Provocative, non-violent action is all good

Think of Jesus flipping the tables in the temple square and driving the animals out (Matthew 21:12). Think of Peter, Paul and other apostles stirring up trouble in pretty much every town they went into (Acts 5:27-42). People love to use these stories to justify rudeness in the name of Christ but these aren’t examples of holy people losing their temper (don’t take my word for it, here’s the world’s leading New Testament scholar on Jesus in the temple). These are examples of carefully chosen public signs to highlight the gospel message. This is Martin Luther King, Jr. stuff, not Samantha Bee or Matt Walsh stuff.


Churchy types get it worse than the “sinners”

You’ll notice the above examples of Jesus and Paul’s sternness are almost all aimed at people who are churchy types: Pharisees, temple priests, the holier-than-thou. They also tend to be public figures. Never does Jesus or one of the apostles go on blast against the ordinary, everyday sinner. In those cases (the woman at the well, the woman caught in adultery, Zacchaeus, Levi/Matthew), Jesus’ first response is gentleness and concern.
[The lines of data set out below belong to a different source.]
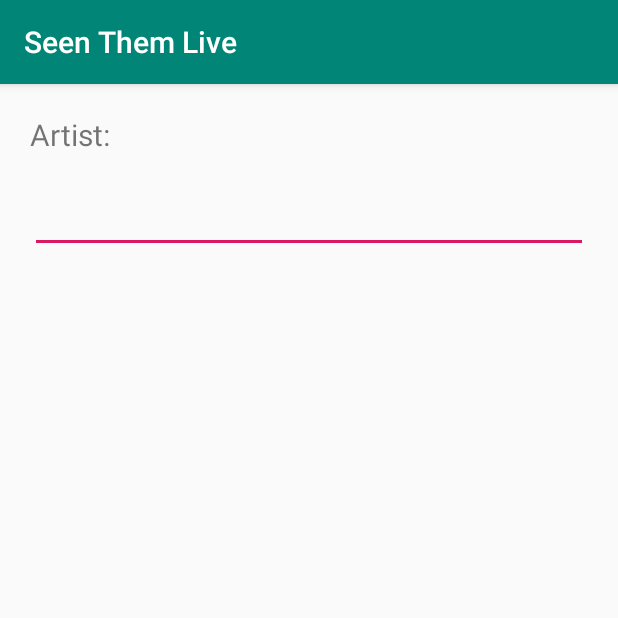
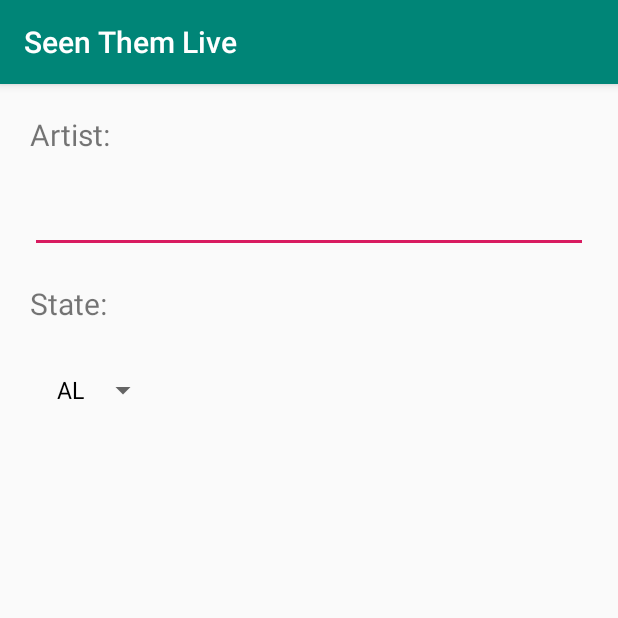
Before and after one commit to ajswago/seen-them-live, an Android app: the SearchActivity screen opened directly, with no data from a screen before it, on a phone screen of 412 x 824 dp, the top half of it. Run offline under Robolectric (Android 15) with nearby library versions, the phone set to English and light mode, and no system bars.

Commit message:
Add state spinner for search

```diff
--- a/app/src/main/java/com/swago/seenthemlive/ui/search/SearchActivity.kt
+++ b/app/src/main/java/com/swago/seenthemlive/ui/search/SearchActivity.kt
@@ -4,10 +4,12 @@ import android.content.Context
 import android.content.Intent
 import androidx.appcompat.app.AppCompatActivity
 import android.os.Bundle
+import android.widget.ArrayAdapter
 import android.widget.Button
 import android.widget.EditText
 import android.widget.Toast
 import com.swago.seenthemlive.R
+import kotlinx.android.synthetic.main.activity_search.*
 
 class SearchActivity : AppCompatActivity() {
 
@@ -21,10 +23,19 @@ class SearchActivity : AppCompatActivity() {
         searchButton.setOnClickListener { view ->
             if (validateForm()) {
 //                Toast.makeText(this,"Artist:"+artistField.text, Toast.LENGTH_LONG).show()
-                val intent = SearchResultActivity.newIntent(this, artistMbid = null, artistName = artistField.text.toString())
+                val intent = SearchResultActivity.newIntent(
+                    this,
+                    artistMbid = null, artistName = artistField.text.toString(),
+                    stateCode = state_spinner.selectedItem as String?)
                 startActivity(intent)
             }
         }
+
+        val states = resources.getStringArray(R.array.States)
+        state_spinner.adapter = ArrayAdapter(
+            this,
+            android.R.layout.simple_spinner_dropdown_item,
+            states)
     }
 
     fun validateForm(): Boolean {
--- a/app/src/main/java/com/swago/seenthemlive/ui/search/SearchResultActivity.kt
+++ b/app/src/main/java/com/swago/seenthemlive/ui/search/SearchResultActivity.kt
@@ -62,11 +62,12 @@ class SearchResultActivity : AppCompatActivity() {
         )
 
         val artistName = intent.getStringExtra(INTENT_ARTIST_NAME)
+        val stateCode = intent.getStringExtra(INTENT_STATE_CODE)
 //        Toast.makeText(this,"Artist:"+artistName, Toast.LENGTH_LONG).show()
 
         Log.d("SEARCHRESULT", "Making call!!!")
 
-        searchResultViewModel.fetchSetlists(artistName = artistName)
+        searchResultViewModel.fetchSetlists(artistName = artistName, stateCode = stateCode)
 
         searchResultViewModel.setlistsLiveData.observe(this, Observer {
 
--- a/app/src/main/res/layout/activity_search.xml
+++ b/app/src/main/res/layout/activity_search.xml
@@ -23,6 +23,26 @@
         app:layout_constraintTop_toBottomOf="@id/artist_label"
         android:layout_margin="20dp"/>
 
+    <TextView
+        android:id="@+id/state_label"
+        android:layout_width="wrap_content"
+        android:layout_height="wrap_content"
+        app:layout_constraintTop_toBottomOf="@id/artist_field"
+        app:layout_constraintStart_toStartOf="parent"
+        android:text="@string/state_label"
+        android:layout_margin="20dp"
+        android:textSize="20sp"/>
+
+    <Spinner
+        android:id="@+id/state_spinner"
+        android:layout_width="wrap_content"
+        android:layout_height="wrap_content"
+        app:layout_constraintTop_toBottomOf="@id/state_label"
+        app:layout_constraintStart_toStartOf="parent"
+        android:layout_margin="20dp"
+        android:paddingStart="10dp"
+        android:paddingEnd="10dp"/>
+
     <Button
         android:id="@+id/search_button"
         android:layout_width="wrap_content"
--- a/app/src/main/res/values/strings.xml
+++ b/app/src/main/res/values/strings.xml
@@ -16,5 +16,61 @@
     <string name="title_activity_view_concerts">ViewConcertsActivity</string>
 
     <string name="artist_label">Artist:</string>
+    <string name="state_label">State:</string>
     <string name="search">Search</string>
+
+    <string-array name="States">
+        <item>AL</item>
+        <item>AK</item>
+        <item>AZ</item>
+        <item>AR</item>
+        <item>CA</item>
+        <item>CO</item>
+        <item>CT</item>
+        <item>DE</item>
+        <item>DC</item>
+        <item>FL</item>
+        <item>GA</item>
+        <item>HI</item>
+        <item>ID</item>
+        <item>IL</item>
+        <item>IN</item>
+        <item>IA</item>
+        <item>KS</item>
+        <item>KY</item>
+        <item>LA</item>
+        <item>ME</item>
+        <item>MD</item>
+        <item>MA</item>
+        <item>MI</item>
+        <item>MN</item>
+        <item>MS</item>
+        <item>MO</item>
+        <item>MT</item>
+        <item>NE</item>
+        <item>NV</item>
+        <item>NH</item>
+        <item>NJ</item>
+        <item>NM</item>
+        <item>NY</item>
+        <item>NC</item>
+        <item>ND</item>
+        <item>OH</item>
+        <item>OK</item>
+        <item>OR</item>
+        <item>PA</item>
+        <item>RI</item>
+        <item>SC</item>
+        <item>SD</item>
+        <item>TN</item>
+        <item>TX</item>
+        <item>UT</item>
+        <item>VT</item>
+        <item>VA</item>
+        <item>WA</item>
+        <item>WV</item>
+        <item>WI</item>
+        <item>WY</item>
+    </string-array>
+
 </resources>
```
So there you have it. Some basic guiding principles on when you can be a jerk for Christ. Based on the scriptural evidence, it’s not something we should do frequently. Much like the Church’s teaching on war, it’s justified only in rare cases. Rather, let us focus on recommitting ourselves to revolutionary love because that is the sort of radical, extreme, hard core badassery that Jesus preached and embodied. That is how Christians conquered the most powerful empire in the world in ancient times, and it’s the only way we’ll ever conquer as soldiers of Christ in the 21st century.

Written by the Holy Rukus